Weisberg cautioned against reading too much into job performance ratings and political polls in general. He said the results of the polls come down to partisanship, and that some of the people disapproving of Obama are Republicans who would disapprove of him under any circumstances.
“You’ve always got half the country saying a Republican president isn’t doing well because they’re Democrats saying that, and half the country saying a Democratic president isn’t doing well because they’re Republicans saying that,” Weisberg said. “So you’re not going to get a lot higher than (47 percent approval).”
When asked specifically about the president’s handling of the economy, 55 percent of voters disapproved. Weisberg said Obama will try to get people to see that the economy could be in worse shape if someone else was handling it.
“Obama has to convince people that if not for him, the economy would be so much worse,” Weisberg said. “That’s a hard thing to sell people.”
Obama was able to win over female voters and other minority voters in the last election, and Weisberg said Obama should be able to do the same this year.
While Obama and Romney are virtually tied on the economy, the survey indicated that Obama held an advantage with minority voters. Obama has a seven-point advantage among female voters.
Obama is also looking to win the youth vote as he did in 2008, which is why so much of his campaigning so far has been on college campuses, Weisberg said.

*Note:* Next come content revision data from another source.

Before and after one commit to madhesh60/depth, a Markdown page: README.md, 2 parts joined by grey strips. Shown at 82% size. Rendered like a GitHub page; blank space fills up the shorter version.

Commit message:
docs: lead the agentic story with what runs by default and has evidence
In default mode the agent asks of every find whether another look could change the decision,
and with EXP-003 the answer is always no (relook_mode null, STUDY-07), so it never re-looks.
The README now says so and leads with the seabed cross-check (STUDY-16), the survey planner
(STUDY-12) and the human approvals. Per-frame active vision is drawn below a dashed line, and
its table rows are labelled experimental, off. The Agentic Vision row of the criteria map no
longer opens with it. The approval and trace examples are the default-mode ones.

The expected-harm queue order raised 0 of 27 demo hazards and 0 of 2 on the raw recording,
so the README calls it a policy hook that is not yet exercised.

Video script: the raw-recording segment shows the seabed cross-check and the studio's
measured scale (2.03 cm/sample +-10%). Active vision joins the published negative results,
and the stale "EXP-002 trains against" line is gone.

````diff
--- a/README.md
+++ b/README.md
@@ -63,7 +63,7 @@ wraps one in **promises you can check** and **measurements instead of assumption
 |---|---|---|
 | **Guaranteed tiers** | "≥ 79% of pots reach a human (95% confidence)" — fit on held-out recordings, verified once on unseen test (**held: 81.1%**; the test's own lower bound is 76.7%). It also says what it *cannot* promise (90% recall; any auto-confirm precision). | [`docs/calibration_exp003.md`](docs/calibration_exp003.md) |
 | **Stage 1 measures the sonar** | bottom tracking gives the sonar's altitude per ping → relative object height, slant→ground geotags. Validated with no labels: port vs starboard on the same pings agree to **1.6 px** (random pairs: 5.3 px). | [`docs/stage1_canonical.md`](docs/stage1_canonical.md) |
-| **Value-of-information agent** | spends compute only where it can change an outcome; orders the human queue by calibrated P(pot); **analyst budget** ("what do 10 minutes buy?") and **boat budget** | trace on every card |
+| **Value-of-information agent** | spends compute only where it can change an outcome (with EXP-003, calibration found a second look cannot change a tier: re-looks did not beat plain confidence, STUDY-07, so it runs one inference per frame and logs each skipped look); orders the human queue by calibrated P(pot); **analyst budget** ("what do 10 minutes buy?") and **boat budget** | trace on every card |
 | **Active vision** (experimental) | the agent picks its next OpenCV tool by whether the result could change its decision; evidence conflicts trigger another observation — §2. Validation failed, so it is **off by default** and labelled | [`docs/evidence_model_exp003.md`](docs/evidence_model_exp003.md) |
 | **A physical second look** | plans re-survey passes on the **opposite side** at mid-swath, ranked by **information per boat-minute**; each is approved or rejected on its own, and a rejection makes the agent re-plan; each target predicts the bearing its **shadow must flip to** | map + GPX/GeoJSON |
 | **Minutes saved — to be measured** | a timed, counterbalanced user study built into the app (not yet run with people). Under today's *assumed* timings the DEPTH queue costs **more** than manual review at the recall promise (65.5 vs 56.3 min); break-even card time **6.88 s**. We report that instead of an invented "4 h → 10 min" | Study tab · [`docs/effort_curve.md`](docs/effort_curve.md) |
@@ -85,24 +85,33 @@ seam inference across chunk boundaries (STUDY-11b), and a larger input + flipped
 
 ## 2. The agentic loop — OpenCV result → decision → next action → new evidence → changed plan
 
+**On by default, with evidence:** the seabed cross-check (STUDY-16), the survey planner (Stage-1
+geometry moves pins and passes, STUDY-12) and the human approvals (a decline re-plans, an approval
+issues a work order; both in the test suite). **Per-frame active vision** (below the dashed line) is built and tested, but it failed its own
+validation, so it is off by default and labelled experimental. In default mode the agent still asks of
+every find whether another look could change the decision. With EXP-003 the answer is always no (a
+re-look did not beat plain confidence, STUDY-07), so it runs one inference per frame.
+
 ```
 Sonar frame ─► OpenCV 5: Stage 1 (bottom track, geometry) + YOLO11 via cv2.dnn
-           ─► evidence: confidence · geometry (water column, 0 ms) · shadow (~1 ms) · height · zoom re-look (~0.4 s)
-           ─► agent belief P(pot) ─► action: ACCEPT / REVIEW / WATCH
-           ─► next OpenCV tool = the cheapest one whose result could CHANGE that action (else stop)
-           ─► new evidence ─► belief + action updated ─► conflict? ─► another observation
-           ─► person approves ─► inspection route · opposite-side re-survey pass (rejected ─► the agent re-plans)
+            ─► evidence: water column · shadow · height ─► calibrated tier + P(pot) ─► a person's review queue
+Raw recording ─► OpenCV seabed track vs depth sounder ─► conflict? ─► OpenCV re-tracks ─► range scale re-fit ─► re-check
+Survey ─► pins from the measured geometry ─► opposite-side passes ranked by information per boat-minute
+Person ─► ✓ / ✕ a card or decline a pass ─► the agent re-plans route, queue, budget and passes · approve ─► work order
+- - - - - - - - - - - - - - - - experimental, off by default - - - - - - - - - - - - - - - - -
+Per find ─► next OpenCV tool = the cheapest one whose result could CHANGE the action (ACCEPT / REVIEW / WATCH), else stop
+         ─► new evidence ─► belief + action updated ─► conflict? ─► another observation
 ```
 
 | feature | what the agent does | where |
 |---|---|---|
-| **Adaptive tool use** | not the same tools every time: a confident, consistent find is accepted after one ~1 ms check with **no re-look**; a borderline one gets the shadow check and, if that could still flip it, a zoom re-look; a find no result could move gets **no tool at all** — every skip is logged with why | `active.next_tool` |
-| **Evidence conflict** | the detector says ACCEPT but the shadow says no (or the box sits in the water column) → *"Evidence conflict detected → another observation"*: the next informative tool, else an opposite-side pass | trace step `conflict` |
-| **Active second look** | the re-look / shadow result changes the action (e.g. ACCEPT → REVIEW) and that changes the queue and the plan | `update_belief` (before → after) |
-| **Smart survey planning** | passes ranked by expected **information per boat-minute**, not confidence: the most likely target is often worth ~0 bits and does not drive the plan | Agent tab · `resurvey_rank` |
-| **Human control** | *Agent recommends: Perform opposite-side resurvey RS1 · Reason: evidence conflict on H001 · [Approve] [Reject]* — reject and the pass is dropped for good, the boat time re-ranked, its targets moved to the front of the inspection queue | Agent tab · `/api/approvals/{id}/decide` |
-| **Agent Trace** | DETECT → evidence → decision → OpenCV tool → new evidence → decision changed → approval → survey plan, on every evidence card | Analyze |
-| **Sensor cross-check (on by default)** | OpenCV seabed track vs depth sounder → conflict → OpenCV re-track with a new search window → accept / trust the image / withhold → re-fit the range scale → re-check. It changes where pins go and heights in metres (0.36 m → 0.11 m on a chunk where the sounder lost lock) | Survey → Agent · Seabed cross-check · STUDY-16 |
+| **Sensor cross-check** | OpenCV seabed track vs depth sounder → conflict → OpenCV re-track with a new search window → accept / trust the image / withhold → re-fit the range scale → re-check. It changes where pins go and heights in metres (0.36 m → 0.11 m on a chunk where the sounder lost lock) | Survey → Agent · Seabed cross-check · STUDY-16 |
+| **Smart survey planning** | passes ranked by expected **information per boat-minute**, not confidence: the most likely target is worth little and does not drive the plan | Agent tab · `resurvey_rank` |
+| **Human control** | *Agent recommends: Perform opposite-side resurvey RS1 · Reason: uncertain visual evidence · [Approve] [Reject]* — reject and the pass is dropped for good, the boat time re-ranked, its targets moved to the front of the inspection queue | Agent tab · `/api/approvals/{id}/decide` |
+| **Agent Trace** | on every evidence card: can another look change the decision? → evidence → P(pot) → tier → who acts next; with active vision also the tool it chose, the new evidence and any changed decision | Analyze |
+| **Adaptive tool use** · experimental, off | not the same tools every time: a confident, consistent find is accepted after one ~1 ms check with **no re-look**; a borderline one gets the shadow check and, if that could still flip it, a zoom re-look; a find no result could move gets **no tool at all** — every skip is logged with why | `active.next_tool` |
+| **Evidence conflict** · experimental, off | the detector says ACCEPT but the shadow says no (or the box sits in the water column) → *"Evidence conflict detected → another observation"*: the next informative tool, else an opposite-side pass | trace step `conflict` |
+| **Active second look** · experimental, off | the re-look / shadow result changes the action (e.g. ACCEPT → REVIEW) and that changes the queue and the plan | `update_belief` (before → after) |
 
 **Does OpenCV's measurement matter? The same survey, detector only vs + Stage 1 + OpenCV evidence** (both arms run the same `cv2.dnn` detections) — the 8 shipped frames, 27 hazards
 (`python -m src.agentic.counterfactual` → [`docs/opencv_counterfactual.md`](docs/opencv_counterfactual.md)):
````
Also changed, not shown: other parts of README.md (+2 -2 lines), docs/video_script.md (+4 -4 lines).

Yet Weisberg said this voting demographic in particular is difficult to capture.
“Young people don’t vote in huge numbers,” Weisberg said. “The turnout rate is low, but they voted for him much more overwhelmingly than is usually the case for any candidate.
The question is how much enthusiasm he can build for the campaign … It’s clear that he’s trying to get the youth vote energized, and it’s a hard group to energize.”
Stroemple agreed that Obama will face a greater challenge in winning the youth vote in his re-election campaign.
“Obama won the youth vote in a landslide (in 2008), but he’s not going to do it so easily this time because students want jobs when they graduate. There’s a huge (student loan) debt and they have to pay it,” Stroemple said.
Michael Flannagan, communication director for College Democrats at OSU and a second-year in political science, said in an email that Obama’s campaign is trying to energize young voters through Obama’s kick-off rally at OSU on May 5 and from the campaign field office that opened in the South Campus Gateway May 23, the first field office on a university campus in Ohio.
“We have developed a campaign that is geared toward Ohio State students. We know the importance of the youth vote in this campaign and we’re focusing on it through … tabling on the Oval, canvassing door-to-door and making hundreds of phone calls a week,” Flannagan said.
Weisberg said rhetoric from political ads will be powerful in swaying public opinion of the two candidates, and people should expect to see even more, mostly negative, political ads in the months leading up to the election.
But Weisberg said it is too early to tell what the election will bring.
“So much is going to change that it’s hard to take the polls too seriously,” Weisberg said. “It’s going to be a very close election, that I’m sure of, a lot closer than 2008.”